Eleven-year-old Jolene was last seen on August 26, 1986 in Scranton, Pennsylvania, walking on north Washington Avenue towards her home (which was located in the 1300 block of that street)
Jolene had visited her mother at Mercy Hospital and was planning on spending the night at a female friend's house on Myrtle Street. She may have entered an unidentified light yellow car approximately one block from her family's residence.
Jolene has never been seen again and authorities believe that she was abducted by a non-family member.
A man named Frank Osellanie is considered a possible suspect in Jolene's case; he was convicted of kidnapping, raping and murdering a nine-year-old Scranton girl in 1990 and has been in prison ever since. He is also considered a person of interest in several other cases, including the 1978 disappearance of a 22-year-old woman named Joanne Williams.
Osellanie admitted to knowing who Jolene was and said that she sometimes visited his auto shop and he gave her rides home. However, he maintains his innocence in her disappearance and investigators are not sure whether he was involved in it.
Jolene's parents are divorced; she had not seen her father for three years prior to her disappearance and he wasn't notified of her abduction for seven months afterwards. Her mother moved away from Scranton shortly after Jolene's disappearance and she now lives in Oxford, New York.
As of 2018, Jolene's case remains unsolved.
Jolene is described as a Caucasian female with brown to blonde hair, brown eyes, is between 4'9 - 5'0 and weighs 80 pounds.
She had a small, slight build at the time of her disappearance and looked much younger than her age. She had long fingernails at the time of her disappearance; she also wore children's size 14 clothes and size 8 shoes in 1986. Her female family members are all short, and she may be also.
Jolene was last seen wearing a white shirt with purple trim & a tie front, dark blue sweatpants, and brown sandals with straps.

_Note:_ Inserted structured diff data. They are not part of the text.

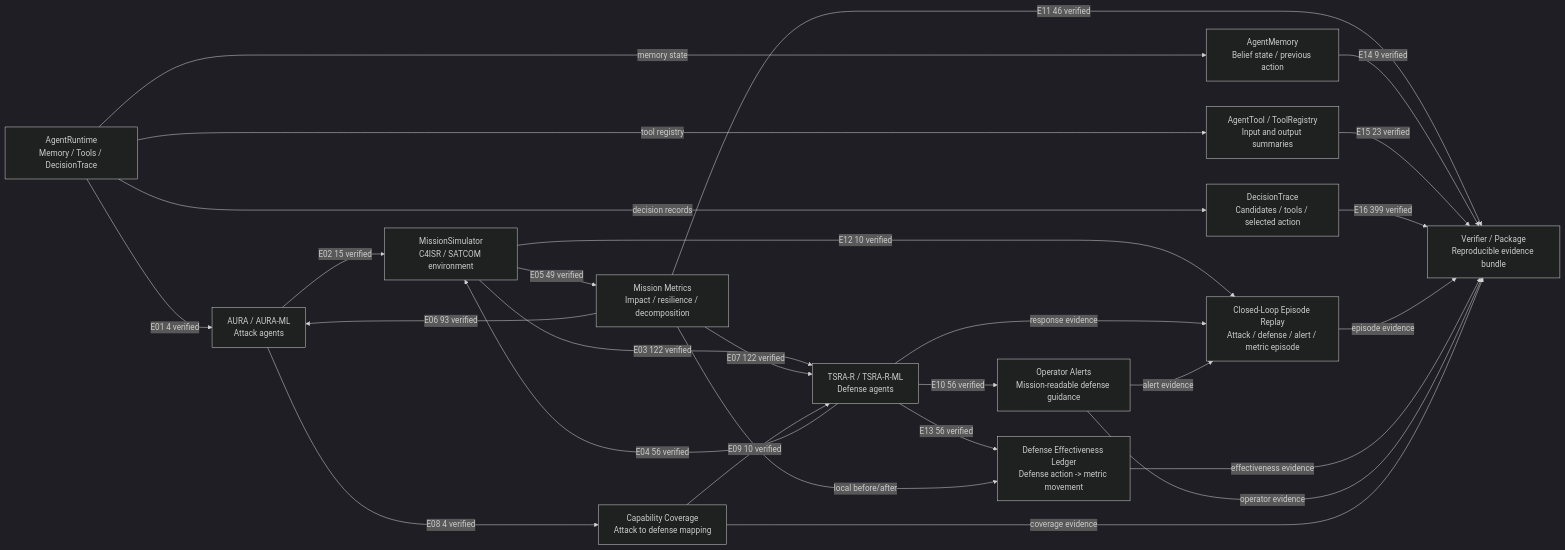
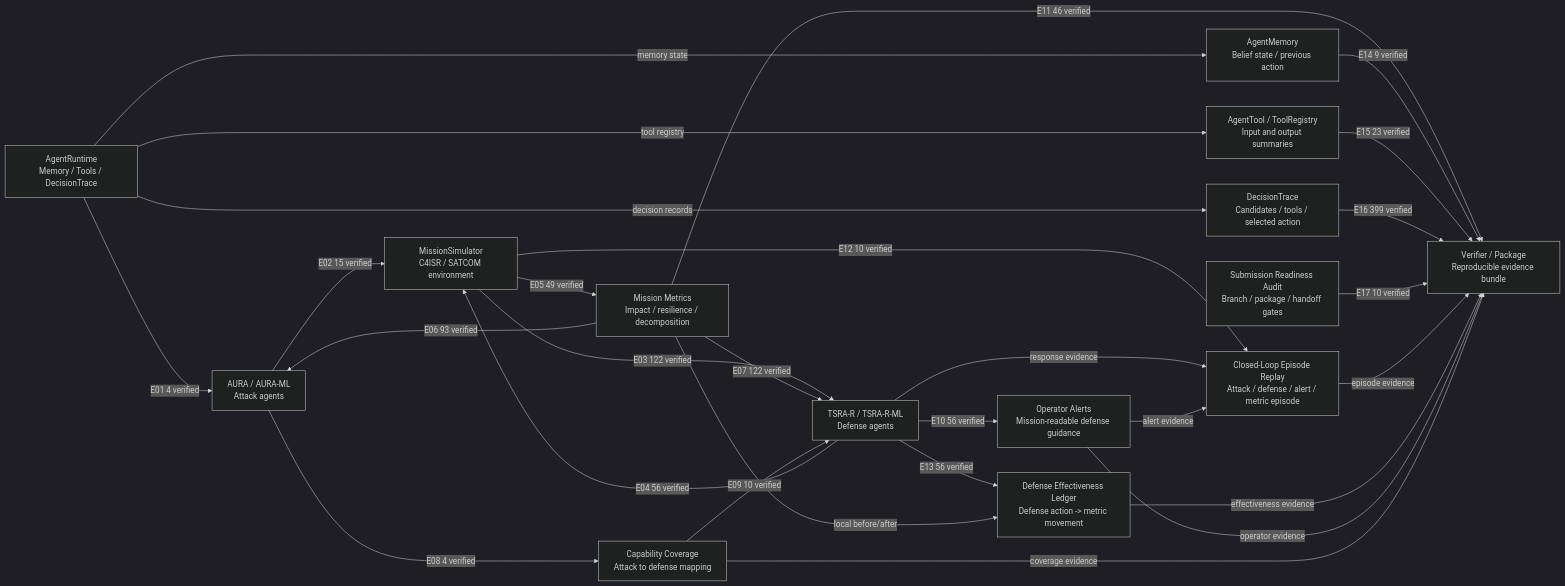
The diagram in outputs/report_tables/agent_collaboration_graph.md (Hbin77/LIG_DAH_AGI), drawn with Mermaid (dark theme) before and after one commit. The commit also changed other lines of this file and 18 other files, not shown here.

Commit message:
Add submission readiness audit

````diff
--- a/outputs/report_tables/agent_collaboration_graph.md
+++ b/outputs/report_tables/agent_collaboration_graph.md
@@ -7,42 +7,44 @@
 ```mermaid
 flowchart LR
   Runtime[AgentRuntime\nMemory / Tools / DecisionTrace]
   Memory[AgentMemory\nBelief state / previous action]
   Tools[AgentTool / ToolRegistry\nInput and output summaries]
   Trace[DecisionTrace\nCandidates / tools / selected action]
   Aura[AURA / AURA-ML\nAttack agents]
   Sim[MissionSimulator\nC4ISR / SATCOM environment]
   Tsra[TSRA-R / TSRA-R-ML\nDefense agents]
   Metrics[Mission Metrics\nImpact / resilience / decomposition]
   Alerts[Operator Alerts\nMission-readable defense guidance]
   Ledger[Defense Effectiveness Ledger\nDefense action -> metric movement]
   Coverage[Capability Coverage\nAttack to defense mapping]
   Replay[Closed-Loop Episode Replay\nAttack / defense / alert / metric episode]
+  Readiness[Submission Readiness Audit\nBranch / package / handoff gates]
   Verifier[Verifier / Package\nReproducible evidence bundle]
   Runtime -->|E01 4 verified| Aura
   Runtime -->|memory state| Memory
   Runtime -->|tool registry| Tools
   Runtime -->|decision records| Trace
   Aura -->|E02 15 verified| Sim
   Sim -->|E03 122 verified| Tsra
   Tsra -->|E04 56 verified| Sim
   Sim -->|E05 49 verified| Metrics
   Metrics -->|E06 93 verified| Aura
   Metrics -->|E07 122 verified| Tsra
   Aura -->|E08 4 verified| Coverage
   Coverage -->|E09 10 verified| Tsra
   Tsra -->|E10 56 verified| Alerts
   Metrics -->|E11 46 verified| Verifier
   Sim -->|E12 10 verified| Replay
   Tsra -->|E13 56 verified| Ledger
   Metrics -->|local before/after| Ledger
   Memory -->|E14 9 verified| Verifier
   Tools -->|E15 23 verified| Verifier
   Trace -->|E16 399 verified| Verifier
+  Readiness -->|E17 10 verified| Verifier
   Tsra -->|response evidence| Replay
   Alerts -->|alert evidence| Replay
   Replay -->|episode evidence| Verifier
   Ledger -->|effectiveness evidence| Verifier
   Alerts -->|operator evidence| Verifier
   Coverage -->|coverage evidence| Verifier
 ```
````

She has a long history of illnesses (particularly pneumonia) and may still be susceptible.